Owens, 46, is a 1991 graduate of Greater Johnstown High School. Hawkins, 33, graduated from Bishop McCort High School in 2004.
The 92nd Academy Awards will be televised Feb. 9 by ABC.
The two did not know each other while in Johnstown, and were not aware of the common background as they worked separately on the film, Owens said.
A childhood friend of Owens figured it out.
“Bruce Haselrig Jr. was in school with me,” Owens said. “He figured it out. I was just blown away to find out there was another person from Johnstown working on it.”
Cherry is also a former NFL player, who turned to film making in 2007. He knew both Owens and Hawkins through their professions.
When he decided to develop the “Hair Love” project, he contacted Owens to be part of the animation team, knowing the Minnesota resident could work from his home studio. Then he reached out to Hawkins to help support and promote the production.
“He hit me up with a short film idea to see if I could help him in gathering attention and creating a buzz around the project,” Hawkins said. “It is a film I believed in. I have two daughters.”
The project started as a children's book, written by Cherry, with illustrations by Vashti Harrison.
Owens said it was inspired, in part, by viral YouTube videos of African-American fathers learning to style their daughters' hair.
In the book and the animated film, a father is challenged to help his young daughter achieve the perfect styling for a momentous day.
“I thought it would be an important film to see come to life,” Hawkins said. “I was hitting up anybody I could.”
The project attracted some important figures in entertainment and sports industries, including former NBA players Harrison Barnes and Dwyane Wade, Dreamworks director Peter Ramsey, “Keanu” writer and star Jordan Peele, and more.
“It's been really good.
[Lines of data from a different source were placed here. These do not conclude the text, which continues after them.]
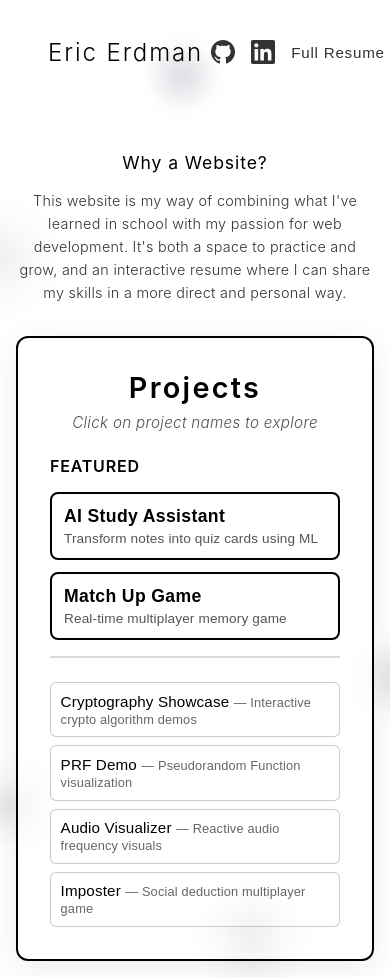
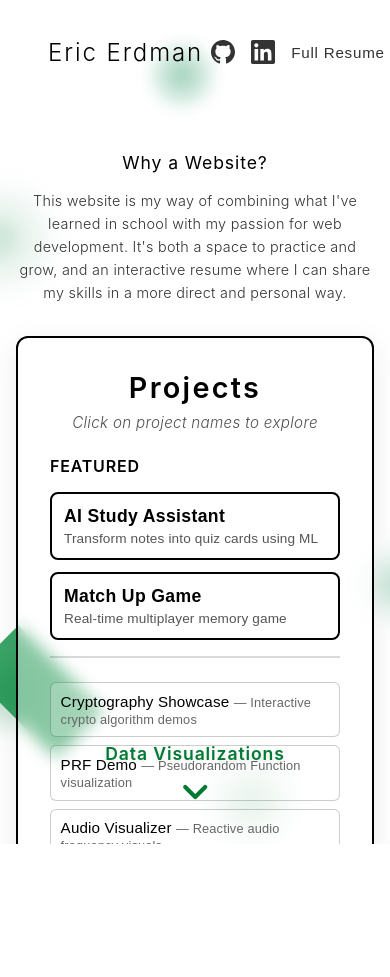
Before and after one commit to Eric-Erdman/PortfolioPortal, a React (Vite) app: page / in a window 390 px wide. After the commit the page ends 844 px from the top, so only its background shows below. Built offline with nearby package versions, Linux system fonts and the light colour scheme; no server answers.

Commit message:
Agriculture Visualization

```diff
--- a/src/pages/Dashboard.tsx
+++ b/src/pages/Dashboard.tsx
@@ -1,10 +1,13 @@
-import React from 'react';
+import React, { useState, useEffect, useRef } from 'react';
 import { useNavigate } from 'react-router-dom';
 import { useGameContext } from '../contexts/GameContext';
+import LiveNBACourt from '../contexts/LiveNBACourt';
 
 export const Dashboard: React.FC = () => {
   const navigate = useNavigate();
   const { enterGame } = useGameContext();
+  const [isBottomView, setIsBottomView] = useState(false);
+  const containerRef = useRef<HTMLDivElement>(null);
 
   const handleProjectClick = (project: string) => {
     switch (project) {
@@ -52,14 +55,58 @@ export const Dashboard: React.FC = () => {
     window.open('/Eric-Erdman-Resume.pdf', '_blank');
   };
 
+  const scrollToBottom = () => {
+    setIsBottomView(true);
+  };
+
+  const scrollToTop = () => {
+    setIsBottomView(false);
+  };
+
+  // Handle wheel scroll
+  useEffect(() => {
+    const handleWheel = (e: WheelEvent) => {
+      if (e.deltaY > 50 && !isBottomView) {
+        e.preventDefault();
+        scrollToBottom();
+      } else if (e.deltaY < -50 && isBottomView) {
+        e.preventDefault();
+        scrollToTop();
+      }
+    };
+
+    const container = containerRef.current;
+    if (container) {
+      container.addEventListener('wheel', handleWheel, { passive: false });
+    }
+
+    return () => {
+      if (container) {
+        container.removeEventListener('wheel', handleWheel);
+      }
+    };
+  }, [isBottomView]);
+
   return (
-    <div style={{
+    <div ref={containerRef} style={{
       minHeight: '100vh',
       background: '#ffffff',
       position: 'relative',
       fontFamily: '"Inter", "Segoe UI", system-ui, sans-serif',
-      overflow: 'hidden'
+      overflow: 'hidden',
+      height: '100vh'
     }}>
+      {/* Main Dashboard View - slides up when bottom view is active */}
+      <div style={{
+        position: 'absolute',
+        top: 0,
+        left: 0,
+        width: '100%',
+        height: '100vh',
+        transform: isBottomView ? 'translateY(-100vh)' : 'translateY(0)',
+        transition: 'transform 0.8s cubic-bezier(0.4, 0, 0.2, 1)',
+        zIndex: 10
+      }}>
       {/* Animated Glowing Wisps Background */}
       <div style={{
         position: 'absolute',
@@ -76,7 +123,7 @@ export const Dashboard: React.FC = () => {
           width: '120px',
           height: '120px',
           borderRadius: '50%',
-          background: 'radial-gradient(circle, rgba(156, 163, 175, 0.3) 0%, rgba(156, 163, 175, 0.1) 30%, transparent 70%)',
+          background: 'radial-gradient(circle, rgba(0, 122, 51, 0.35) 0%, rgba(0, 122, 51, 0.12) 30%, transparent 70%)',
           filter: 'blur(8px)',
           animation: 'wisp1 45s infinite linear',
           left: '-120px',
@@ -89,7 +136,7 @@ export const Dashboard: React.FC = () => {
           width: '80px',
           height: '80px',
           borderRadius: '50%',
-          background: 'radial-gradient(circle, rgba(107, 114, 128, 0.4) 0%, rgba(107, 114, 128, 0.15) 40%, transparent 70%)',
+          background: 'radial-gradient(circle, rgba(0, 131, 72, 0.4) 0%, rgba(0, 131, 72, 0.15) 40%, transparent 70%)',
           filter: 'blur(6px)',
           animation: 'wisp2 60s infinite linear',
           right: '-80px',
@@ -102,7 +149,7 @@ export const Dashboard: React.FC = () => {
           width: '100px',
           height: '100px',
           borderRadius: '50%',
-          background: 'radial-gradient(circle, rgba(75, 85, 99, 0.35) 0%, rgba(75, 85, 99, 0.12) 35%, transparent 70%)',
+          background: 'radial-gradient(circle, rgba(0, 122, 51, 0.38) 0%, rgba(0, 122, 51, 0.14) 35%, transparent 70%)',
           filter: 'blur(7px)',
           animation: 'wisp3 55s infinite linear',
           left: '60%',
@@ -115,7 +162,7 @@ export const Dashboard: React.FC = () => {
           width: '60px',
           height: '60px',
           borderRadius: '50%',
-          background: 'radial-gradient(circle, rgba(156, 163, 175, 0.45) 0%, rgba(156, 163, 175, 0.18) 45%, transparent 70%)',
+          background: 'radial-gradient(circle, rgba(0, 131, 72, 0.45) 0%, rgba(0, 131, 72, 0.18) 45%, transparent 70%)',
           filter: 'blur(5px)',
           animation: 'wisp4 40s infinite linear',
           right: '30%',
@@ -128,12 +175,120 @@ export const Dashboard: React.FC = () => {
           width: '90px',
           height: '90px',
           borderRadius: '50%',
-          background: 'radial-gradient(circle, rgba(107, 114, 128, 0.3) 0%, rgba(107, 114, 128, 0.1) 30%, transparent 70%)',
+          background: 'radial-gradient(circle, rgba(0, 122, 51, 0.42) 0%, rgba(0, 122, 51, 0.16) 45%, transparent 70%)',
           filter: 'blur(6px)',
           animation: 'wisp5 50s infinite linear',
           left: '-90px',
           top: '85%'
         }} />
+      </div>
+
+      {/* Large Green Diagonal Line in Bottom Left */}
+      <div style={{
+        position: 'absolute',
+        top: '78vh',
+        right: '75vw',
+        width: '31vw',
+        height: '8vh',
+        zIndex: 2,
+        pointerEvents: 'none'
+      }}>
+        {/* Green diagonal stripe */}
+        <div style={{
+          position: 'absolute',
+          //bottom: '-30%',
+          //left: '-75%',
+          width: '100%',
+          height: '100%',
+          background: '#028b3bc4',
+          transform: 'rotate(45deg)',
+        }} />
+      </div>
+
+      {/* Second Green Diagonal Line - customize position as needed */}
+      <div style={{
+        position: 'absolute',
+        top: '114vh',
+        right: '75vw',
+        width: '31vw',
+        height: '8vh',
+        zIndex: 2,
+        pointerEvents: 'none'
+      }}>
+        {/* Green diagonal stripe */}
+        <div style={{
+          position: 'absolute',
+          width: '100%',
+          height: '100%',
+          background: '#028b3bc4',
+          transform: 'rotate(-45deg)',
+        }} />
+      </div>
+      {/*Title Text along Green diagonal Stripe*/}
+      <div style={{
+        position: 'absolute',
+        top: '132vh',
+        right: '69vw',
+        zIndex: 3,
+        pointerEvents: 'none',
+        textAlign: 'center'
+      }}>
+        <h1 style={{
+          fontSize: 'clamp(3.5rem, 5vw, 2.8rem)',
+          fontWeight: '700',
+          color: 'transparent',
+          WebkitTextStroke: '2px #000000',
+          margin: 0,
+          letterSpacing: '0em'
+        } as React.CSSProperties}>
+          Visualizing Data into Actionable Insights
+        </h1>
+      </div>
+
+      {/* Down Arrow Button */}
+      <div
+        onClick={scrollToBottom}
+        style={{
+          position: 'absolute',
+          bottom: '2rem',
+          left: '50%',
+          transform: 'translateX(-50%)',
+          zIndex: 1001,
+          cursor: 'pointer',
+          display: 'flex',
+          flexDirection: 'column',
+          alignItems: 'center',
+          gap: '0.5rem',
+          transition: 'all 0.3s ease'
+        }}
+        onMouseEnter={(e) => {
+          e.currentTarget.style.transform = 'translateX(-50%) translateY(5px)';
+        }}
+        onMouseLeave={(e) => {
+          e.currentTarget.style.transform = 'translateX(-50%) translateY(0)';
+        }}
+      >
+        <div style={{
+          fontSize: '1.1em',
+          fontWeight: '600',
+          color: '#007A33',
+          letterSpacing: '0.05em',
+          textShadow: '0 2px 4px rgba(0, 0, 0, 0.1)'
+        }}>
+          Data Visualizations
+        </div>
+        <svg
+          width="40"
+          height="40"
+          viewBox="0 0 24 24"
+          fill="none"
+          stroke="#007A33"
+          strokeWidth="2.5"
+          strokeLinecap="round"
+          strokeLinejoin="round"
+        >
+          <polyline points="6 9 12 15 18 9"></polyline>
+        </svg>
       </div>
 
       {/* CSS Animations for Wisps */}
@@ -668,6 +823,82 @@ export const Dashboard: React.FC = () => {
         </div>
         </div>
       </div>
+      </div>
+      {/* Close main dashboard view wrapper */}
+
+      {/* Bottom Data Visualizations View - slides in from bottom */}
+      <div style={{
+        position: 'absolute',
+        top: '100vh',
+        left: 0,
+        width: '100%',
+        height: '100vh',
+        background: '#ffffffff',
+        transform: isBottomView ? 'translateY(-100vh)' : 'translateY(0)',
+        transition: 'transform 0.8s cubic-bezier(0.4, 0, 0.2, 1)',
+        zIndex: 5,
+        display: 'flex',
+        flexDirection: 'column',
+        justifyContent: 'center',
+        alignItems: 'center',
+        padding: '2rem'
+      }}>
+        {/* Up Arrow Button */}
+        <div
+          onClick={scrollToTop}
+          style={{
+            position: 'absolute',
+            top: '2rem',
+            left: '50%',
+            transform: 'translateX(-50%)',
+            cursor: 'pointer',
+            display: 'flex',
+            flexDirection: 'column',
+            alignItems: 'center',
+            gap: '0.5rem',
+            transition: 'all 0.3s ease',
+            zIndex: 10
+          }}
+          onMouseEnter={(e) => {
+            e.currentTarget.style.transform = 'translateX(-50%) translateY(-5px)';
+          }}
+          onMouseLeave={(e) => {
+            e.currentTarget.style.transform = 'translateX(-50%) translateY(0)';
+          }}
+        >
+          <svg
+            width="40"
+            height="40"
+            viewBox="0 0 24 24"
+            fill="none"
+            stroke="#007A33"
+            strokeWidth="2.5"
+            strokeLinecap="round"
+            strokeLinejoin="round"
+          >
+            <polyline points="18 15 12 9 6 15"></polyline>
+          </svg>
+          <div style={{
+            fontSize: '1.1rem',
+            fontWeight: '600',
+            color: '#007A33',
+            letterSpacing: '0.05em'
+          }}>
+            Return to Top
+          </div>
+        </div>
+
+        {/* NBA Court centered */}
+        <div style={{
+          display: 'flex',
+          justifyContent: 'center',
+          alignItems: 'center',
+          width: '100%',
+          maxWidth: '90vw'
+        }}>
+          <LiveNBACourt width={800} />
+        </div>
+      </div>
     </div>
   );
 };
```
It's an amazing story,” Hawkins said.
Owens is part of a 34-person animation team.
“They were people all over the country working on this stuff,” Owens said. “That's how these things get done.”
Each animator is given a scene or scenes to work on. Owen's work includes the daughter waking up and greeting her cat and a scene in which the father goes into a fight ring to battle the hair monster.
“They are small chunks of the film,” he said.
The rough scenes are submitted to the directors for notes and instructions for refinement until all the animators' work is compiled and digitally “smoothed” into the final product.
Team members knew “Hair Love” was in the final selections for Oscar nomination. Cherry, Hawkins and others producers and directors gathered in a Los Angeles area home to watch the nominations announcements, which began at 5:18 a.m., Pacific Time, on Jan. 13.
“It was amazing,” Hawkins said, recalling the early-morning excitement. “The phone started blowing up. It was really cool.”
The directors' party was recorded and posted online for other team members. Owens watched later the same day and learned “Hair Love” was nominated.
“I was watching a video of the watch party,” Owens said. “They were all losing their minds in the room.”
Owens has been working in animation for more than two decades. While studying film and animation at Columbia College Chicago, he launched his career as an animator on “The Animaniacs." He was working with Hanna-Barbera veteran Jon McClenahan.
He met his wife and fellow-animator Wendie Owens while working on “The Animaniacs.” The couple now operate their own animation studio, WOMO Studio in St. Paul.
His parents, David and Kathleen Owens, live in Upper Yoder Township.